--- START ---

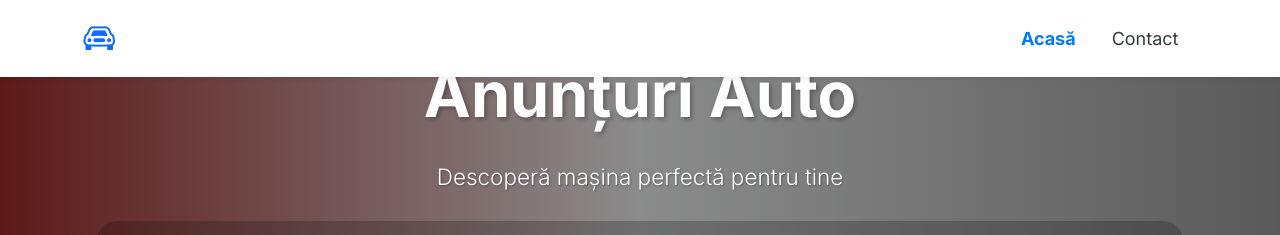
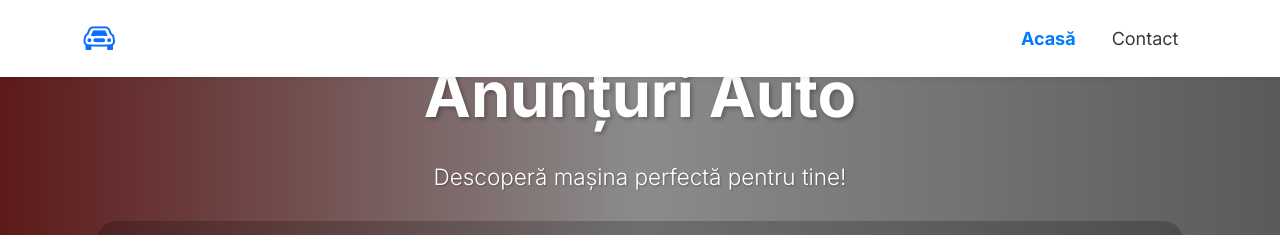
Before and after one commit to rZn24h/dav, a Next.js app: page / in a window 1280 px wide. Shown: the top 235 px of the page. Built offline with nearby package versions, Linux system fonts and the light colour scheme; no server answers; the database is empty.

Commit message:
1stcommitv1

```diff
--- a/src/app/page.tsx
+++ b/src/app/page.tsx
@@ -186,7 +186,7 @@ export default function HomePage() {
           ) : (
             <>
               <h1 className="display-4 fw-bold mb-4">{config?.nume || 'Anunțuri Auto'}</h1>
-              <p className="lead mb-0">{config?.descriere || 'Descoperă mașina perfectă pentru tine'}</p>
+              <p className="lead mb-0">{config?.descriere || 'Descoperă mașina perfectă pentru tine!'}</p>
 
               {/* Search Section */}
               <div className="search-container mt-4">
```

--- END ---

### TASK DESCRIPTION
From the listing above, work out how many lines hold "className". The answer is the number and nothing more.

### SOLUTION
4